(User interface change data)
● ● ● ● ●

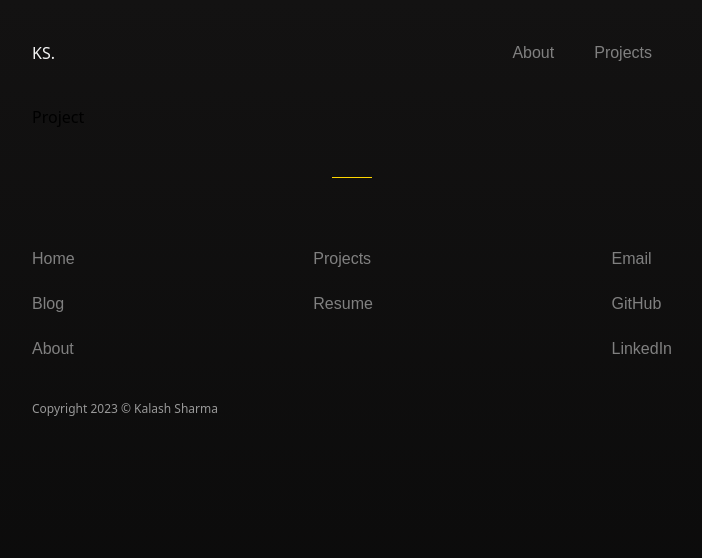
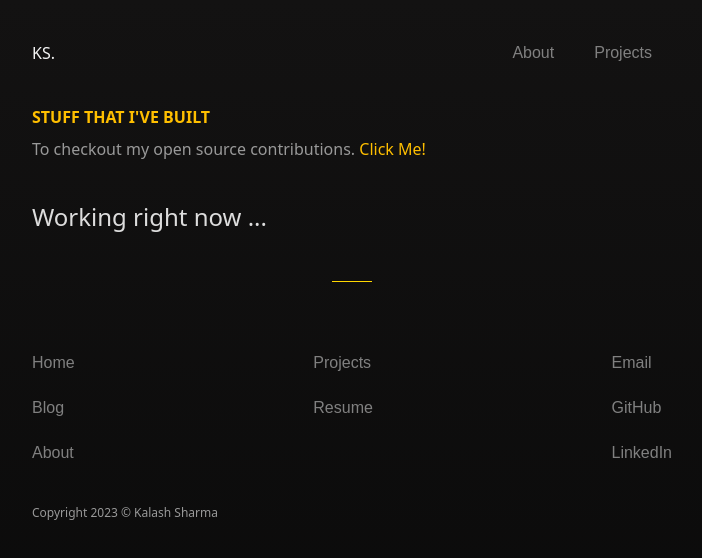
Before and after one commit to k99sharma/portfolio-react, a React (Vite) app: page /projects in a window 1280 px wide. Shown: the top 558 px of the page, without its empty margins (288-990 px from the left). Built offline with nearby package versions, Linux system fonts and the light colour scheme.

Commit message:
feat(page): projects page is added and designed
 added projects page

 - added project view component

 todo: needs to add personal projects

```diff
--- a/src/components/ProfilePic/index.tsx
+++ b/src/components/ProfilePic/index.tsx
@@ -17,8 +17,8 @@ export default function ProfilePic() {
         >
           <img
             className="rounded-full"
-            width={200}
-            height={200}
+            width={150}
+            height={150}
             src="/photo.jpg"
             alt="profile pic"
           />
--- /dev/null
+++ b/src/components/ProjectView/index.tsx
@@ -0,0 +1,51 @@
+// imports
+import { GitHubLogoIcon, GlobeIcon } from "@radix-ui/react-icons";
+
+// importing types
+import { ProjectType } from "../../types/types";
+
+// project view component
+export default function ProjectView({
+  title,
+  description,
+  thumbnail,
+  github,
+  tech,
+  live,
+}: ProjectType) {
+  return (
+    <div className="projectView mb-5 md:p-5 lg:p-10">
+      <div className="projectView__thumnail mb-3">
+        <img width={300} height={200} src={thumbnail} alt={title} />
+      </div>
+
+      <div className="projectView__header flex items-center justify-between">
+        <div className="projectView__header__heading text-neutral-6 font-bold text-2xl mb-2">
+          {title}
+        </div>
+
+        <div className="projectView__header__links flex items-center text-neutral-6">
+          <div className="projectView__header__links__github mr-2">
+            <a href={github} target="_blank">
+              <GitHubLogoIcon height={25} width={25} />
+            </a>
+          </div>
+
+          <div className="projectView__header__links__live">
+            <a href={live} target="_blank">
+              <GlobeIcon height={25} width={25} />
+            </a>
+          </div>
+        </div>
+      </div>
+
+      <div className="projectView__description__tech text-neutral-4 font-thin mb-5">
+        {tech}
+      </div>
+
+      <div className="projectView__description text-neutral-6 font-montserrat">
+        {description}
+      </div>
+    </div>
+  );
+}
--- a/src/pages/Projects.tsx
+++ b/src/pages/Projects.tsx
@@ -1,4 +1,43 @@
+// imports
+import { Link } from "react-router-dom";
+
+// importing components
+import ProjectView from "../components/ProjectView";
+
+// importing types
+import { ProjectType } from "../types/types";
+
+// projects
+const projects: ProjectType[] = [];
+
 // project page
 export default function Project() {
-  return <div className="project">Project</div>;
+  return (
+    <div className="project">
+      <div className="project__header mb-10">
+        <div className="project__header__heading text-secondary-4 font-bold mb-2">
+          STUFF THAT I'VE BUILT
+        </div>
+
+        <div className="project__header__subheading text-neutral-4 font-light">
+          To checkout my open source contributions.{" "}
+          <span>
+            <Link className="text-secondary-4" to="/opensource">
+              Click Me!
+            </Link>
+          </span>
+        </div>
+      </div>
+
+      <div className="project__view grid grid-cols-1 md:grid-cols-2">
+        {projects.length === 0 ? (
+          <div className="text-neutral-6 text-2xl font-light">
+            Working right now ...
+          </div>
+        ) : (
+          projects.map((project) => <ProjectView {...project} />)
+        )}
+      </div>
+    </div>
+  );
 }
```
Also changed, not shown: src/types/types.ts (+10 -0 lines).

● ● ● ● ●

What number of lines in the records contain the word "ProjectType"? Answer with that number alone.

4